And the public is demanding action. High gas prices have prompted increased use of buses and trains. Sounder commuter rail is up by 28 percent in the first quarter of 2008 compared with the same period last year. Express-bus ridership is up 13 percent.
People want relief from the pump and, with gas prices likely to continue to eat a bigger portion out of our household budgets, the surge of interest in mass transit will only grow.
And our roads are certain to get more crowded.
According to the Puget Sound Regional Council’s Vision 2040, we need to accommodate a projected 1.7 million more people in the Puget Sound region in the next 30 years. Regional policy leaders agree that this growth is best channeled into dense urban environments with small carbon footprints.
Northgate and downtown Bellevue are great examples of residential developments linked to a wide range of transportation choices: foot, bike and bus. If voters approve Proposition 1, light rail will connect Northgate and Bellevue, along with Seattle and Sea-Tac International Airport and Federal Way. All told, the light-rail system will be able to move 1 million passengers every day.
And it will be truly regional. In 2030, 70 percent of the residents and 85 percent of the jobs in the Sound Transit district will be within easy walking distance or a single bus ride to commuter or light rail. That’s good news for business owners, who want to attract the best employees; workers, who want alternatives to sitting in traffic; and environmentalists, who understand that mass transit is a critical tool in the fight against climate pollution.
Although some say now isn’t the perfect time and this isn’t the perfect plan, we believe Proposition 1 is the best mix of bus, commuter and light rail. We’ve all seen Sound Transit’s buses, with the big blue wave, on our roads and freeways and, with this measure, you’ll see more of them. But light rail is the most cost-effective option in the long run, and it provides commuters with the most reliable way to get from home to work and back.
Now is the time to create family-wage jobs building a future that will save businesses and families both time and money.
Proposition 1 represents the best way for the region and the nation to return to prosperity. This investment in transportation solutions will create 69,000 construction-related jobs through 2020. Once the system is up and running, 47,000 jobs will be created, directly and indirectly, from maintenance and operations.

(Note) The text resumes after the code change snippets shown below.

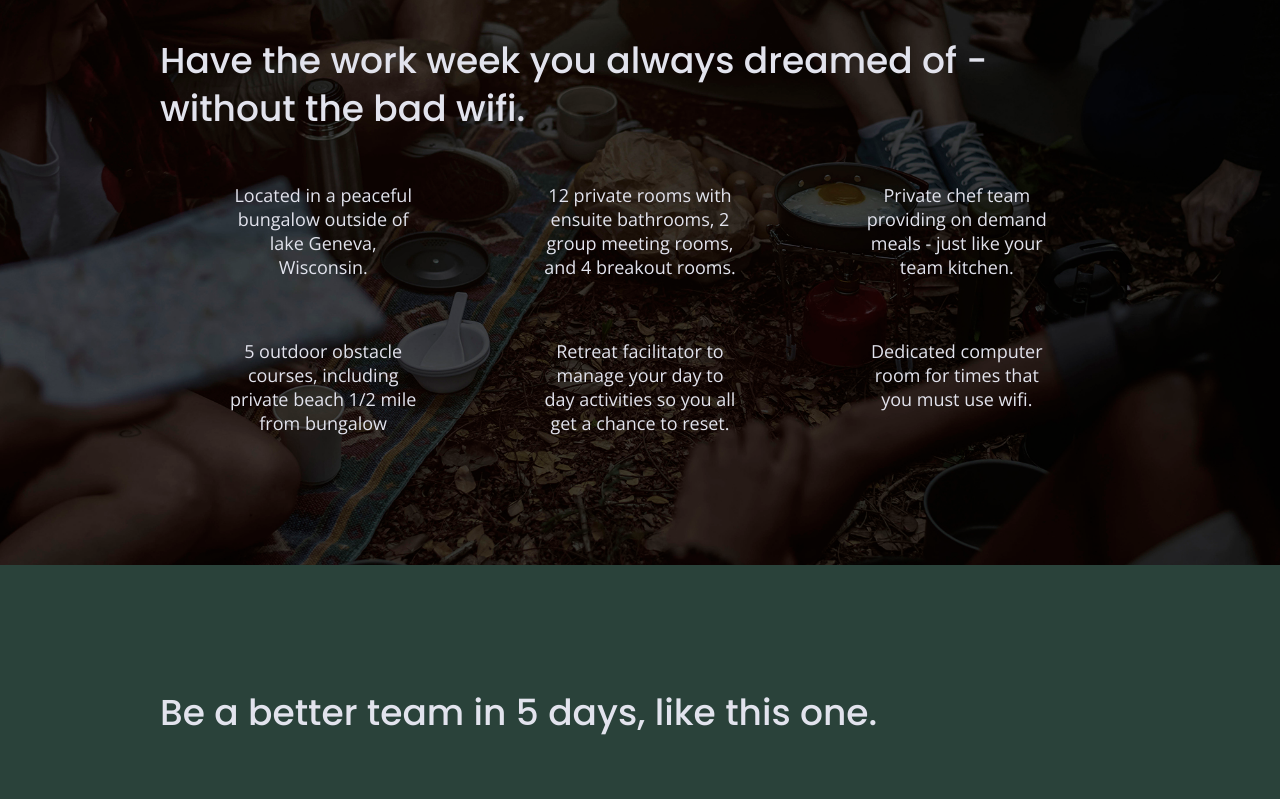
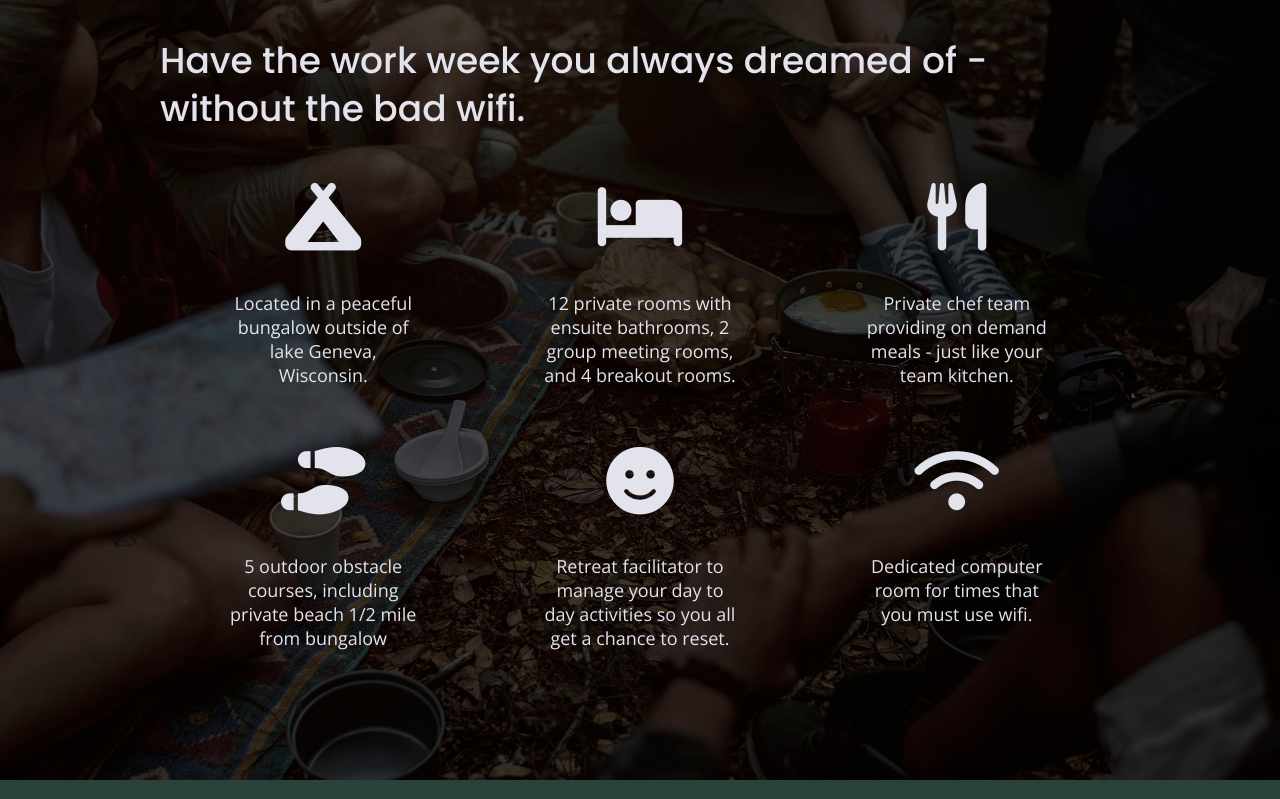
Before and after one commit to FayeVinyl/sc-unplugged, a website built with Parcel: page index.html in a window 1280 px wide. Shown: the part 987-1786 px from the top of the page. Built offline with nearby package versions, Linux system fonts and the light colour scheme.

Commit message:
Add features icons

```diff
--- a/css/main.css
+++ b/css/main.css
@@ -212,11 +212,11 @@ footer .contact {
   margin-bottom: 50px;
 }
 
-footer .social-icons {
+footer .social-icons i {
   display: flex;
   justify-content: space-around;
   align-items: center;
-  width: 21px;
+  font-size: 1.3125em;
   color: #527158;
 }
 
@@ -308,13 +308,14 @@ input[type=button] {
   flex-flow: row wrap;
 }
 
+.features i {
+  font-siZe: 3.75em;
+  margin-bottom: 40px;
+}
+
 .features p {
   text-align: center;
   margin: 0;
-}
-
-.fontawesome-icon {
-  width: 60px;
 }
 
 /* Reviews */
--- a/index.html
+++ b/index.html
@@ -21,6 +21,7 @@
 
   <link rel="stylesheet" href="css/normalize.css">
   <link rel="stylesheet" href="css/main.css">
+  <script src="https://kit.fontawesome.com/603a173ad1.js" crossorigin="anonymous"></script>
 
   <meta name="theme-color" content="#fafafa">
 </head>
@@ -78,27 +79,39 @@
         <h2>Have the work week you always dreamed of - without the bad wifi.</h2>
         <div class="features-items">
           <article>
-            <p class="fontawesome-icon"></p>
+            <p class="fontawesome-icon">
+              <i class="fas fa-campground"></i>
+            </p>
             <p class="features-item-description">Located in a peaceful bungalow outside of lake Geneva, Wisconsin.</p>
           </article>
           <article>
-            <p class="fontawesome-icon"></p>
+            <p class="fontawesome-icon">
+              <i class="fas fa-bed"></i>
+            </p>
             <p class="features-item-description">12 private rooms with ensuite bathrooms, 2 group meeting rooms, and 4 breakout rooms.</p>
           </article>
           <article>
-            <p class="fontawesome-icon"></p>
+            <p class="fontawesome-icon">
+              <i class="fas fa-utensils"></i>
+            </p>
             <p class="features-item-description">Private chef team providing on demand meals - just like your team kitchen.</p>
           </article>
           <article>
-            <p class="fontawesome-icon"></p>
+            <p class="fontawesome-icon">
+              <i class="fas fa-shoe-prints"></i>
+            </p>
             <p class="features-item-description">5 outdoor obstacle courses, including private beach 1/2 mile from bungalow</p>
           </article>
           <article>
-            <p class="fontawesome-icon"></p>
+            <p class="fontawesome-icon">
+              <i class="fas fa-smile"></i>
+            </p>
             <p class="features-item-description">Retreat facilitator to manage your day to day activities so you all get a chance to reset.</p>
           </article>
           <article>
-            <p class="fontawesome-icon"></p>
+            <p class="fontawesome-icon">
+              <i class="fas fa-wifi"></i>
+            </p>
             <p class="features-item-description">Dedicated computer room for times that you must use wifi.</p>
           </article>
         </div>
@@ -138,13 +151,13 @@
           <h4>Social</h4>
           <div class="social-icons">
             <p>
-              <a href="https://www.facebook.com/Skillcrush/" target="_blank"></a>
+              <a href="https://www.facebook.com/Skillcrush/" target="_blank"><i class="fa-brands fa-facebook"></i></a>
             </p>
             <p>
-              <a href="https://twitter.com/Skillcrush" target="_blank"></a>
+              <a href="https://twitter.com/Skillcrush" target="_blank"><i class="fa-brands fa-twitter"></i></a>
             </p>
             <p>
-              <a href="https://www.instagram.com/skillcrush/" target="_blank"></a>
+              <a href="https://www.instagram.com/skillcrush/" target="_blank"><i class="fa-brands fa-instagram"></i></a>
             </p>
           </div>
         </div>
```
Also changed, not shown: about/index.html (+1 -0 lines), faq/index.html (+1 -0 lines).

The price of Proposition 1 is $17.9 billion in inflation-adjusted dollars. For families with a median household income of $64,000, that breaks down to about $69 per year for each adult. We believe this represents good value. Our region has waited too long and we no longer have the luxury of more time and process. It is time to move forward and build solutions.
Tayloe Washburn is chairman of the Greater Seattle Chamber of Commerce, Mike O’Brien chairs the Cascade Chapter of the Sierra Club and David Freiboth is executive secretary of the King County Labor Council.